To regular Python programmers, the mobile environment is an alien planet. There are no subprocesses; sockets, pipes and signals all behave differently than on regular Unix; and many syscalls are prohibited. TLS certificate handling on Android is particularly quirky. For the CPython test suite to pass on mobile it must skip the numerous tests that use fork or spawn, or use signals, or any other APIs that are different or absent.

Adapting CPython for life on this alien planet requires changes throughout the code base. In 2015 Keith-Magee submitted a "monster patch" enabling iOS support for CPython, but the patch has languished in the years since. Now, he maintains a fork with the iOS patches applied to branches for Python 3.5 through 3.8. For Android, he maintains a handful of patch files and a list of unittests to skip. Now that Android support is maturing, he said, "We're in a place where we can have a serious conversation about how we get these changes merged into CPython itself."

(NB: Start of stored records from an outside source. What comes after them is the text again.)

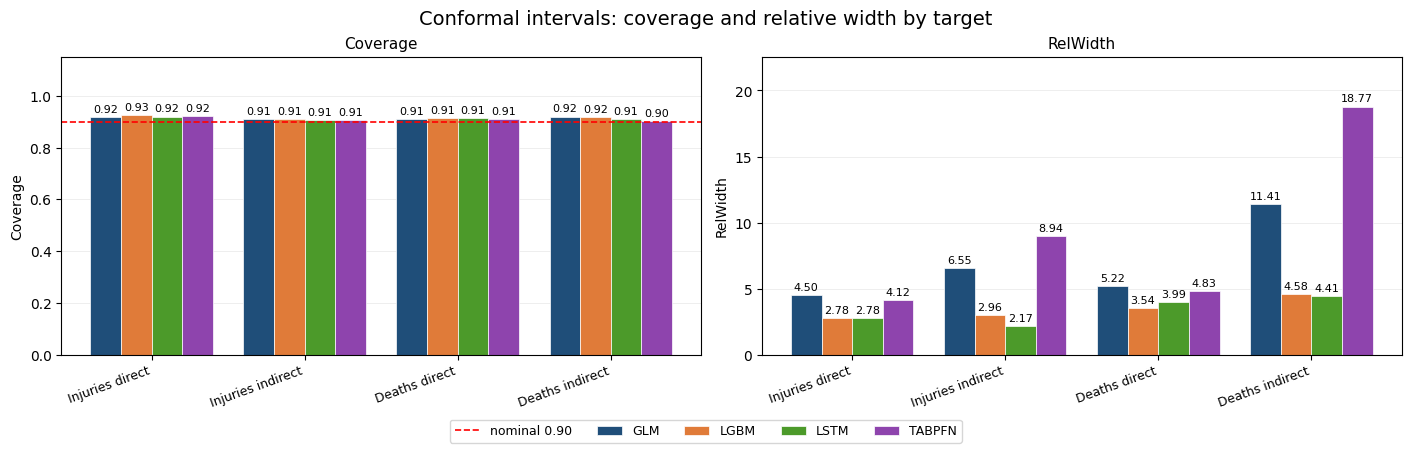
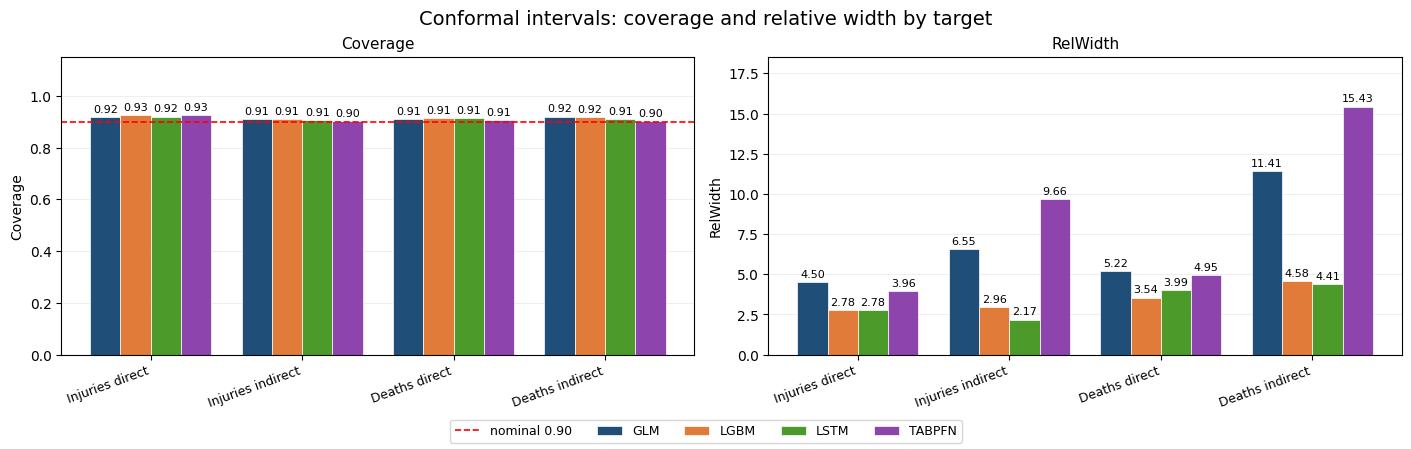
Update README

diff --git a/README.md b/README.md
@@ -124,11 +124,11 @@ The same view for `DEATHS_DIRECT` is visibly calmer. The well-populated groups (
 
 ![Point metrics comparison by target and split, thunderstorm model](images/Thunderstorm_Models_Comparison_Metrics.png)
 
-The largest and most homogeneous slice, and the one where the gradient booster is at its best: **LightGBM leads on all four test targets** (D2 0.43 injuries direct, 0.43 deaths direct, 0.37 injuries indirect, 0.27 deaths indirect), with TabPFN-3 statistically level on the two direct targets and the GLM roughly half as good.
+The largest and most homogeneous slice, and the one where the gradient booster is at its best: **LightGBM leads three of the four test targets** (D2 0.43 injuries direct, 0.37 injuries indirect, 0.27 deaths indirect) and TabPFN-3 edges it on the fourth, `DEATHS_DIRECT`, by 0.44 against 0.43. The two are effectively level on both direct targets, the LSTM sits behind them, and the GLM is roughly half as good. `DEATHS_INDIRECT` is the only target where TabPFN-3 fails outright (D2 −0.04, below the intercept).
 
 ![Conformal coverage and relative width by target, thunderstorm model](images/Thunderstorm_Models_Comparison_Conformal.png)
 
-Coverage is again close to nominal for all four models. LightGBM gives the tightest bands on three targets, the LSTM on `INJURIES_INDIRECT`. Widths are relatively larger than in the global notebook because thunderstorm casualties are rare per event.
+Coverage is again close to nominal for all four models (0.90–0.93). LightGBM gives the tightest bands on the two direct targets and the LSTM on the two indirect ones, while TabPFN-3 pays for its sparse-target trouble with much wider intervals there. Widths are relatively larger than in the global notebook because thunderstorm casualties are rare per event.
 
 #### Backtesting comparison — `INJURIES_DIRECT` and `DEATHS_DIRECT`
 
@@ -137,17 +137,17 @@ The same five expanding-window folds as the global slice (train ≤ 2018 → pre
 Two things come out of it:
 
 - **On `INJURIES_DIRECT` the three nonlinear models are stable and close to interchangeable.** LightGBM, the LSTM and TabPFN-3 are positive in all five years and stay in a narrow range; TabPFN-3 is ahead in three years, LightGBM in the other two, and in every year the distance between them is small. The gap that repeats is the one against the GLM, which is roughly half as good year after year. Unlike the global slice, backtesting and the 2025 test split agree here: on a large, homogeneous slice the ranking does not depend on which year you look at.
-- **On `DEATHS_DIRECT` LightGBM is the most consistent model**, best in four of the five years, and again nothing ever turns negative. The one real movement in the whole thunderstorm backtest is here: the level starts near 0.48 in 2019–2020 and drifts down to about 0.37 by 2023, for all four models at once, which makes it a property of those years rather than of any algorithm. 
+- **On `DEATHS_DIRECT` no model is meaningfully better than the others either.** TabPFN-3 is ahead in three years and LightGBM in the other two, but in 2019 and 2020 the two are separated by about a thousandth of a D2 point, and nothing ever turns negative. The one real movement in the whole thunderstorm backtest is here: the level starts near 0.48 in 2019–2020 and drifts down to about 0.37 by 2023, for all four models at once, which makes it a property of those years rather than of any algorithm. 
 
 ![LightGBM backtest metrics by validation year, injuries direct, thunderstorm model](images/Thunderstorm_LightGBM_Backtest_Metrics_Injuries_Direct.png)
 
 ![LightGBM backtest metrics by validation year, deaths direct, thunderstorm model](images/Thunderstorm_LightGBM_Backtest_Metrics_Deaths_Direct.png)
 
-The two panels are the visual contrast with the global slice: no year collapses, and the metrics stay on the same scale from 2019 to 2023. On `DEATHS_DIRECT` all three metrics are essentially flat. On `INJURIES_DIRECT` only RMSE moves, tracking the severity of each year's worst outbreaks (highest in 2020 and 2023), while D2 and MPD barely react, the same reason the ranking here is read on D2 and MPD.
+Since the three nonlinear models are interchangeable here, LightGBM stands in for all of them in the two panels above, as it does for the intervals further down. The panels are the visual contrast with the global slice: no year collapses, and the metrics stay on the same scale from 2019 to 2023. On `DEATHS_DIRECT` all three metrics are essentially flat. On `INJURIES_DIRECT` only RMSE moves, tracking the severity of each year's worst outbreaks (highest in 2020 and 2023), while D2 and MPD barely react, the same reason the ranking here is read on D2 and MPD.
 
 #### Conformal intervals over the year — `INJURIES_DIRECT` and `DEATHS_DIRECT`
 
-Thunderstorm is a single event group, so there is no per-group breakdown to make: the monthly view *is* the whole slice. LightGBM is shown again, being the tightest of the four models on `DEATHS_DIRECT` and tied tightest on `INJURIES_DIRECT` at nominal coverage.
+LightGBM is shown again, being the tightest of the four models on `DEATHS_DIRECT` and tied tightest on `INJURIES_DIRECT` at nominal coverage.
 
 ![LightGBM monthly conformal intervals, injuries direct, 2025, thunderstorm model](images/Thunderstorm_LightGBM_Conformal_Monthly_Injuries_Direct.png)
 
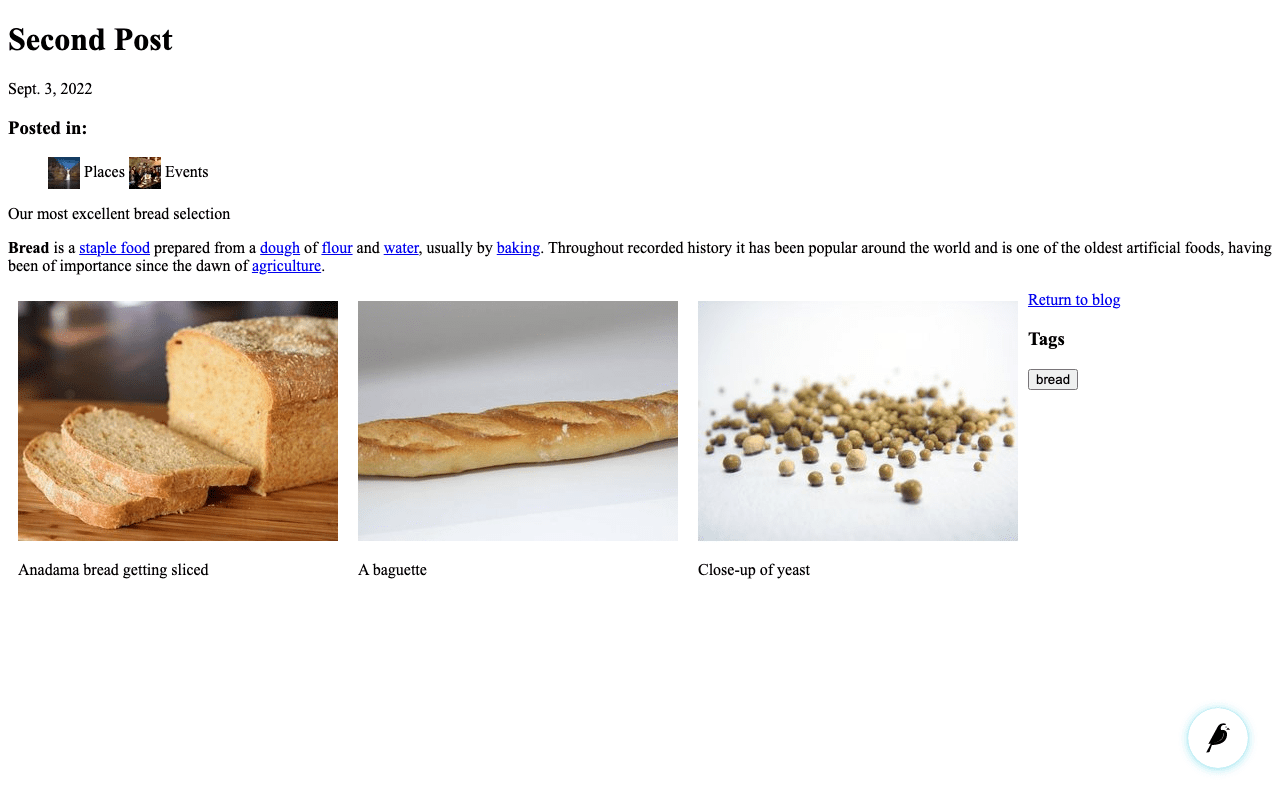
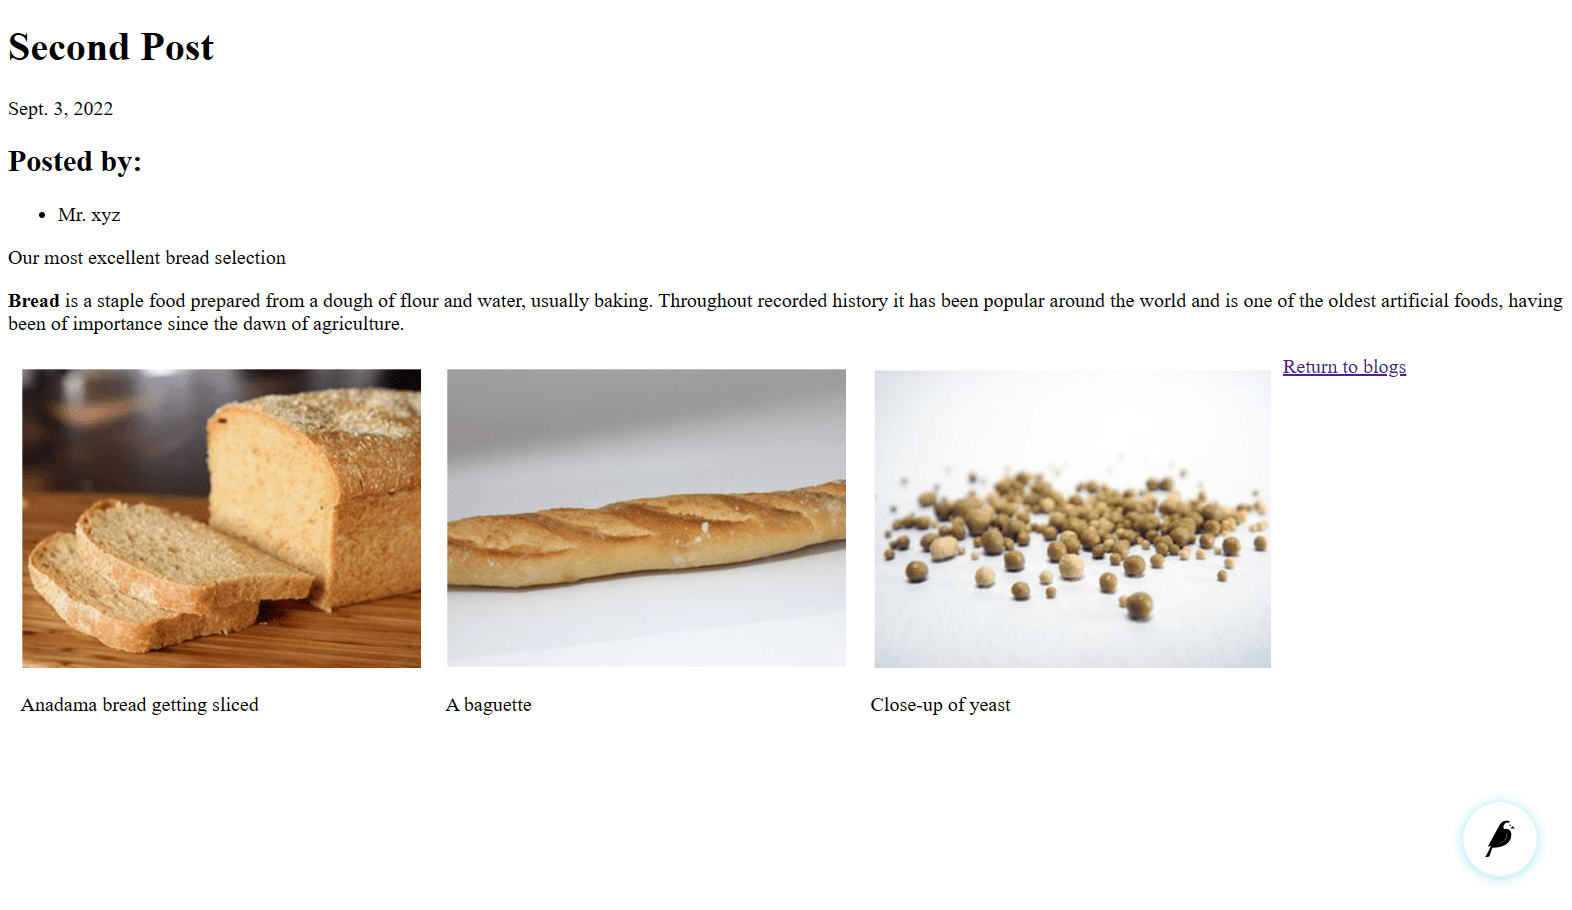
Fix incorrect screenshot for authors on tutorial (#10805)
Fixes #10763

diff --git a/docs/releases/5.2.md b/docs/releases/5.2.md
@@ -28,6 +28,7 @@ depth: 1
 ### Documentation
 
  * Document `WAGTAILADMIN_BASE_URL` on "Integrating Wagtail into a Django project" page (Shreshth Srivastava)
+ * Replace incorrect screenshot for authors listing on tutorial (Shreshth Srivastava)
 
 ### Maintenance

A prerequisite for merging these changes is mobile platform testing in CPython's continuous integration system. Currently, Keith-Magee tests on his laptop with several phones connected to it. As he told the Summit, he's certain there is a CI service with physical phones, but he has not found it yet and hasn't invested in building one. He develops BeeWare in his spare time, and CI is not the top priority. "Funding is one thing that makes stuff happen," he said. He thanked the PSF for the grant that made Android support possible. Mobile Python suffers a chicken-and-egg problem: there is no corporate funding for Python on mobile because Python doesn't support mobile, so there is no one relying on mobile Python who is motivated to fund it.

Keith-Magee asked the Summit attendees to be frank with him about bringing mobile Python into the core. He asked, "Do we want this at all?" If so, the core team would have to review all patches with their mobile impact in mind, as well as reviewing mobile-specific patches. "What is the appetite for patches that require non-mobile developers to care about mobile issues?" The decision would involve the whole core team and many community discussions. Guido van Rossum endorsed good mobile support long-term. So did Ned Deily, adding, "To actually do it will require money and people. Bigger than many other projects."